“This headline-baiting net zero proposal, which lacks any targets or detail, comes as Barclays issued an updated energy policy, demonstrating that it will continue to finance climate-wrecking tar sands and fracking,” said Greenpeace UK’s climate finance adviser, Charlie Kronick.
He added: “The whole thing stinks of hypocrisy. It’s nothing but an attempt to pull the wool over the eyes of shareholders who rightly want the bank to end its contribution to catastrophic climate breakdown.”
Government is reimbursing Lancashire Constabulary £1.28 million towards the cost of policing the Preston New Road fracking site. Last year Lancashire’s Police and Crime Commissioner, Clive Grunshaw, made a Special Grant application to cover £1.5 million of costs in relation to Operation Manilla. The claim was reviewed and officials decided to award £1.28 million on the basis that the remaining costs (£220k) are met by Lancashire Constabulary.
Proposals to test the Balcombe oil well in West Sussex would compromise the protected landscape of the High Weald, council planners said today.
In a report opposing an application by Angus Energy, the planners recommended permission be refused.
They said the proposal for three years of testing would “establish a continued presence of industry which is not appropriate to the area”.
A government fund to help English councils deal with shale gas planning applications appears to have paid out just 20% of what was available. A ministerial answer last week revealed that the shale support fund, which ran for five years until February 2020, paid nearly £1m to mineral planning authorities. But analysis by DrillOrDrop shows that the government allocated £4.8m to the fund during that period.
The Grangemouth multinational, Ineos, has withdrawn its bid to drill for underground coal gas in central Scotland, ending a ten-year controversy.
In September 2019, the company received its third formal warning from the Environment Agency (EA) in just over a year.

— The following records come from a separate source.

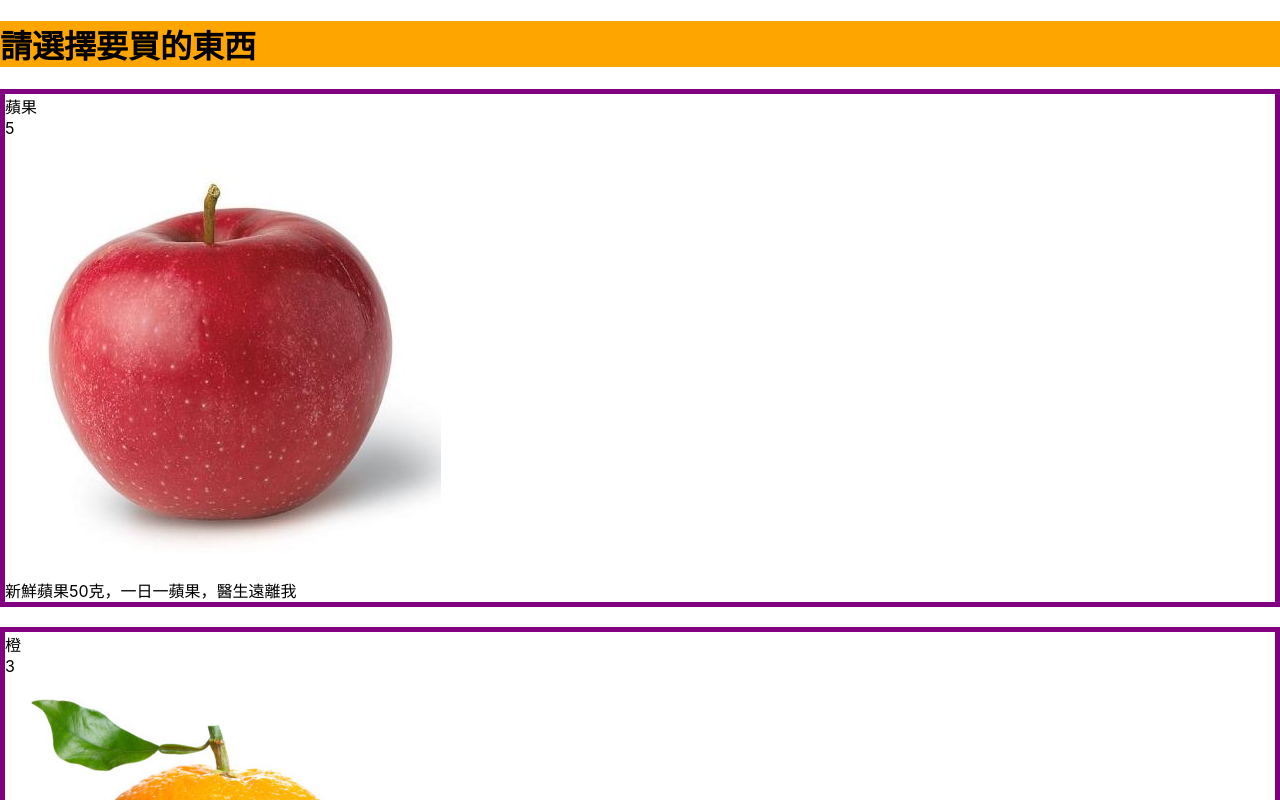
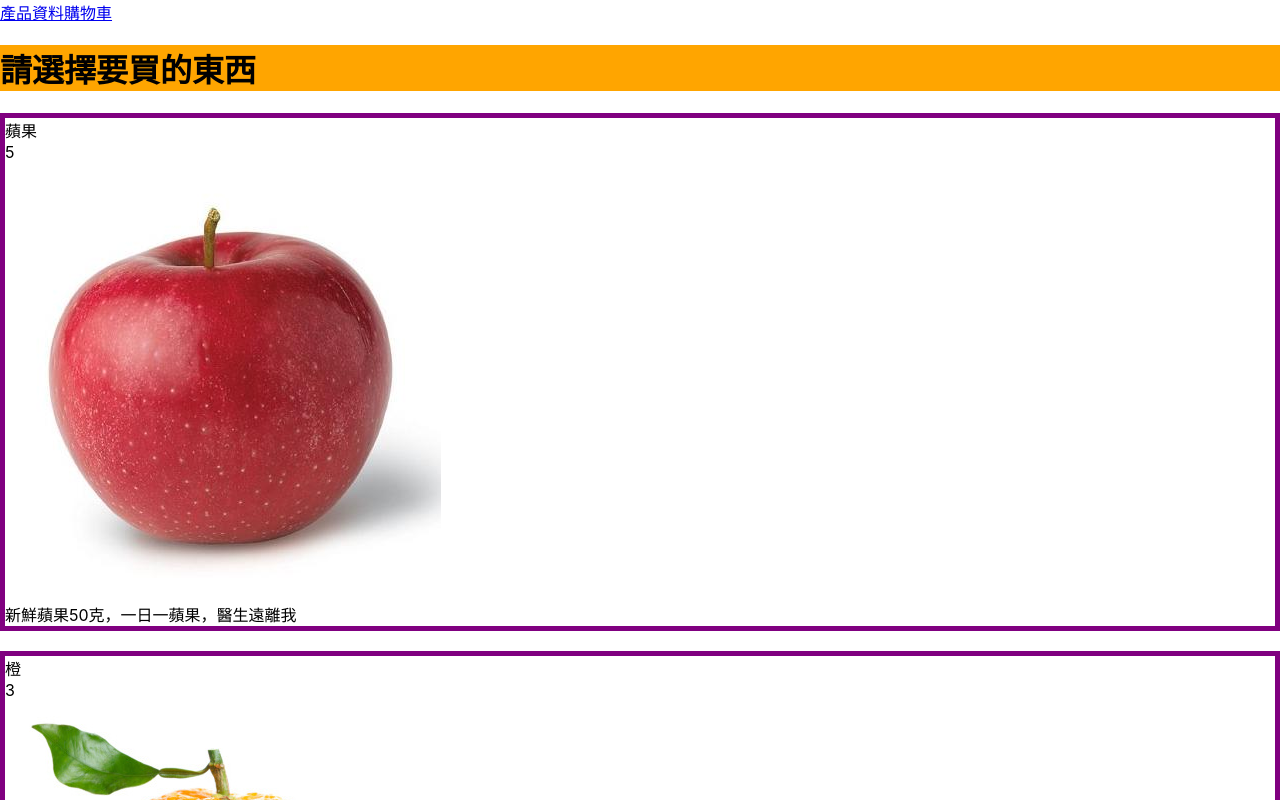
Before and after one commit to theone8250/ReactPractice, a React (Create React App) app in the folder first-react/: page / in a window 1280 px wide. Shown: the top 800 px of the page. Built offline with nearby package versions, Linux system fonts and the light colour scheme.

Commit message:
practice React Router

```diff
--- a/first-react/src/App.js
+++ b/first-react/src/App.js
@@ -6,9 +6,9 @@ import ProductList from "./ProductList";
 function App() {
   return (
     <div>
-      {/* <Link to="/product_detail">產品資料</Link>
-      <Link to="/checkout">購物車</Link> */}
       <BrowserRouter>
+        <Link to="/product_detail">產品資料</Link>
+        <Link to="/checkout">購物車</Link>
         <Routes>
           {/* "/"代表首頁   */}
           <Route path="/" element={<ProductList />}></Route>
```
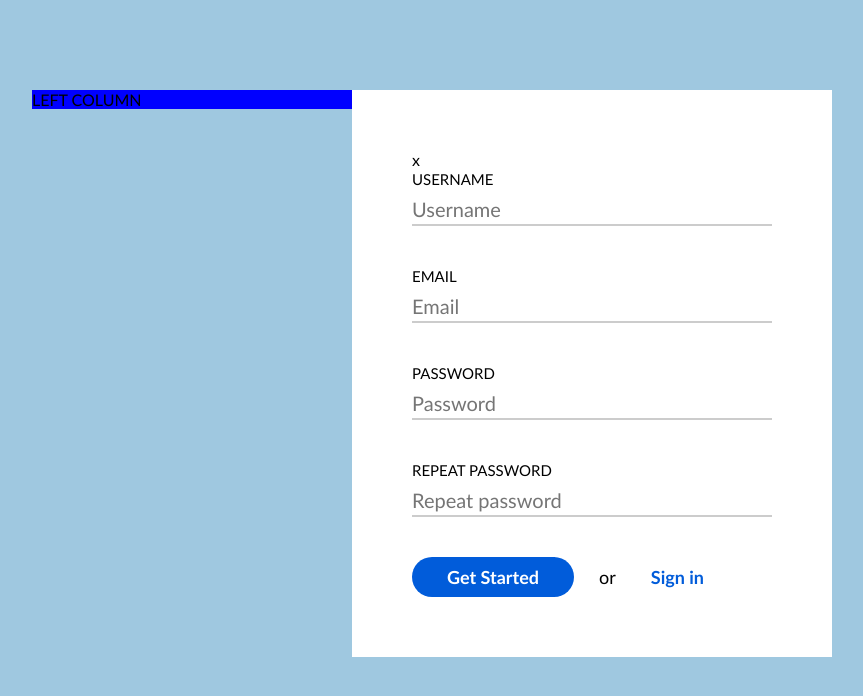
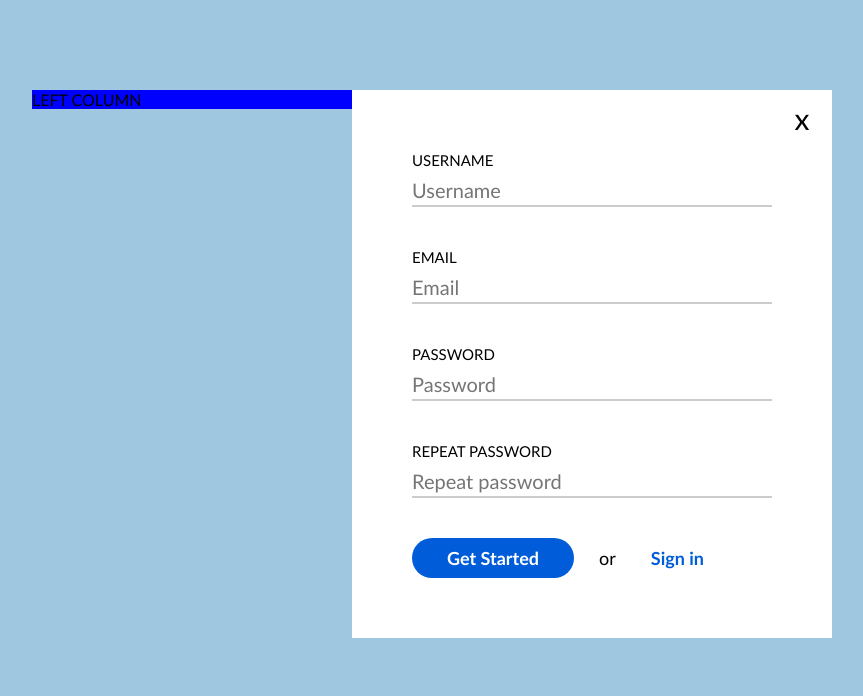
Before and after one commit to Meskiniukas/5-sign-up, a plain HTML site: page index.html in a window 1280 px wide. Shown: the whole page, without its empty margins (208-1071 px from the left). Drawn offline with Linux system fonts and the light colour scheme.

Commit message:
Close element #13

```diff
--- a/css/main.css
+++ b/css/main.css
@@ -29,9 +29,26 @@ body {
     float: left;
     padding: 60px;
     background-color: #fff;
+    position: relative;
 }
 
 .close {
+    display: inline-block;
+    position: absolute;
+    top: 0;
+    right: 0;
+    width: 60px;
+    height: 60px;
+    /* background-color: red; */
+    font-size: 30px;
+    text-align: center;
+    line-height: 57px;
+}
+
+.close:hover {
+    color: red;
+    background-color: #ccc;
+    cursor: pointer;
 }
 
 form {
```
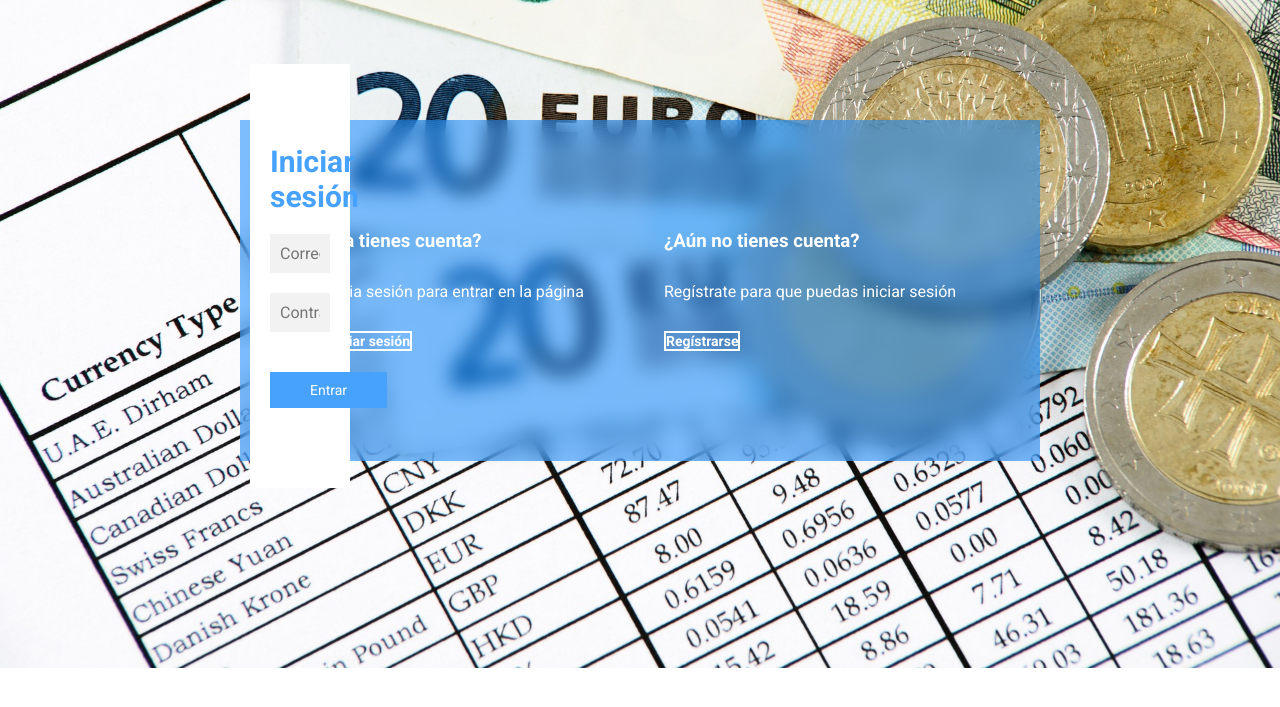
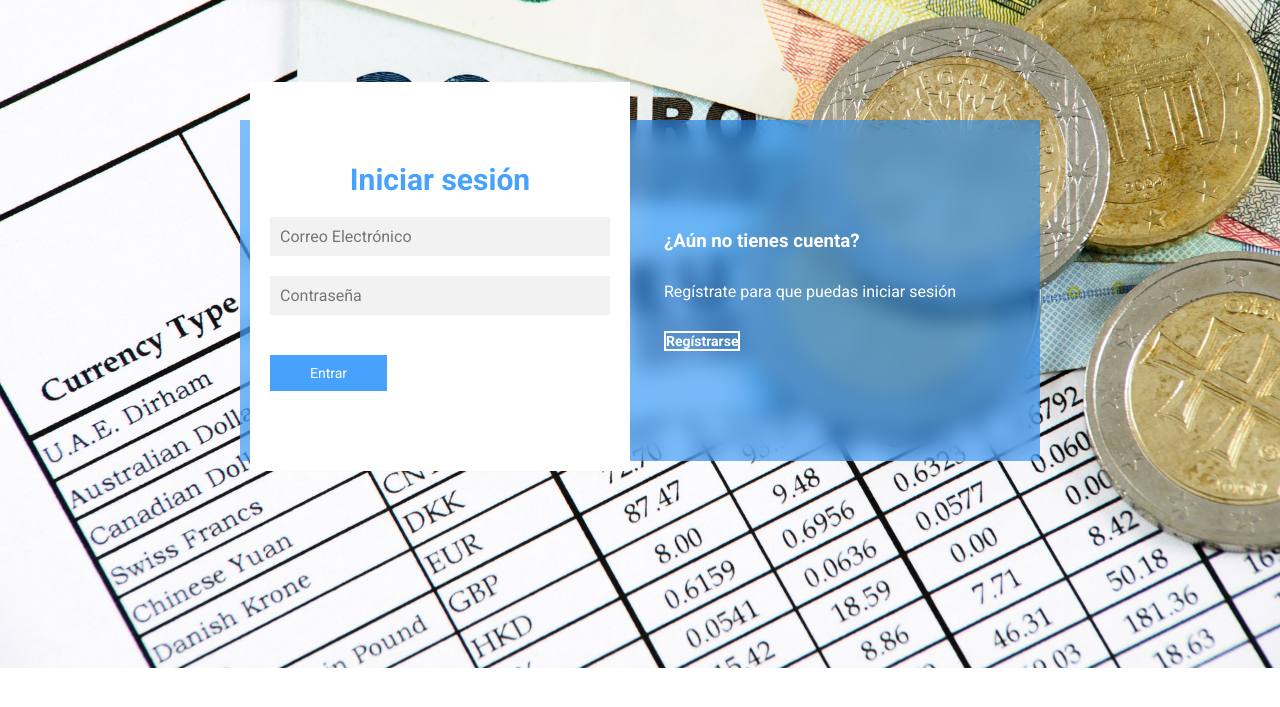
Before and after one commit to Pris-har/Quotr, a PHP site: page /tcpdf/ in a window 1280 px wide. Shown: the top 707 px of the page. Run offline with PHP 8.4, Linux system fonts and the light colour scheme.

Commit message:
Update estilo2.css

```diff
--- a/estilo2.css
+++ b/estilo2.css
@@ -70,7 +70,7 @@ main{
 	display: flex;
 	align-items: center;
 	width: 100%;
-	max-width: 300px;
+	max-width: 380px;
 	position: relative;
 	top: -185px;
 	left: 10px;
@@ -79,7 +79,7 @@ main{
 }
 
 .contenedor__login-register form{
-	width: 100px;
+	width: 100%;
 	padding: 80px 20px;
 	background: #fff;
 	position: absolute;
```
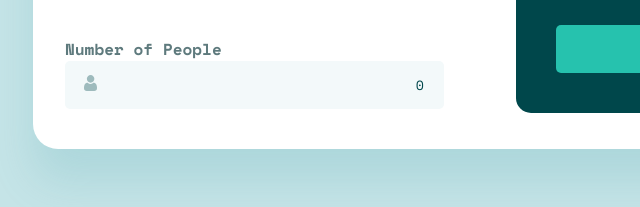
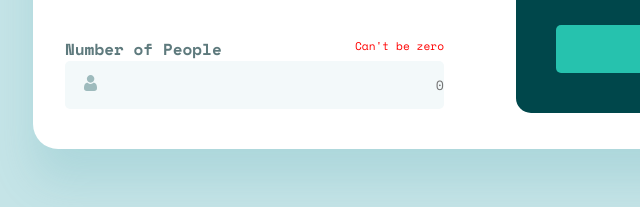
Before and after one commit to MrShota/tip-calculator-app, a plain HTML site: page index.html in a window 1280 px wide. Both pictures are taken after a click on the button "5%". Shown: the part 584-791 px from the top of the page, 147-787 px from the left. Drawn offline with nearby package versions, Linux system fonts and the light colour scheme; a web font is replaced by a local one.

Commit message:
some small change

```diff
--- a/css/style.css
+++ b/css/style.css
@@ -157,6 +157,11 @@
     top: 50%;
     left: 5%;
 }
+#errorText{
+color: red;
+font-size: .7rem;
+float: right;
+}
 
 /* ----------section two ---------------- */
 .section-two {
--- a/index.html
+++ b/index.html
@@ -47,8 +47,8 @@
         </div>
 
         <form class="form-people" action="#">
-          <label for="people-input">Number of People</label> <br>
-          <input class="people-input" id="people-input" type="text" value="0" placeholder="0">
+          <label for="people-input">Number of People</label> <span id="errorText"></span> <br>
+          <input class="people-input" id="people-input" type="text" placeholder="0">
         </form>
 
       </div>
--- a/script.js
+++ b/script.js
@@ -2,20 +2,37 @@
 const billInput = document.getElementById('bill-input');
 
 const btn5 = document.getElementById('btn5');
+const btn10 = document.getElementById('btn10');
 const btn15 = document.getElementById('btn15');
 const btn25 = document.getElementById('btn25');
 const btn50 = document.getElementById('btn50');
 const custom = document.getElementById('btn-input');
 
 const peopleInput = document.getElementById('people-input');
+const errorText = document.getElementById('errorText')
 
 const tipAmount = document.getElementById('tip-amount');
 const totalAmount = document.getElementById('total-amount');
 
 const resetBtn = document.getElementById('reset-btn');
 
+btn5.addEventListener('click', calculator);
+// btn10.addEventListener('click', calculator);
 
 
+
+function calculator(tip) {
+    if (peopleInput.value === '') {
+        errorText.innerText=`Can't be zero`;
+        errorText.style.color='red'
+    }
+    else {
+        errorText.innerText=``;
+        tipAmount.innerText = (billInput.value * tip / 100) / peopleInput.value;
+        totalAmount.innerText = (+billInput.value + (billInput.value * tip / 100)) / peopleInput.value;
+
+    }
+}
 
 
 
```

It had failed to monitor key substances in groundwater and failed to tell the EA about missing data. It was also accused of poor communication and supervision of the company carrying out the monitoring. In December 2019, the EA said Cuadrilla had breached a condition on methane monitoring.
A group of environmental activists, public health professionals and campaigners are fighting fracking, climate change, petrochemicals and plastic pollution.
Cuadrilla’s Planning Application
The Fracking Moratorium
United Nations Urged to Ban Fracking
RAG AGM & Chair’s Address
One More Thing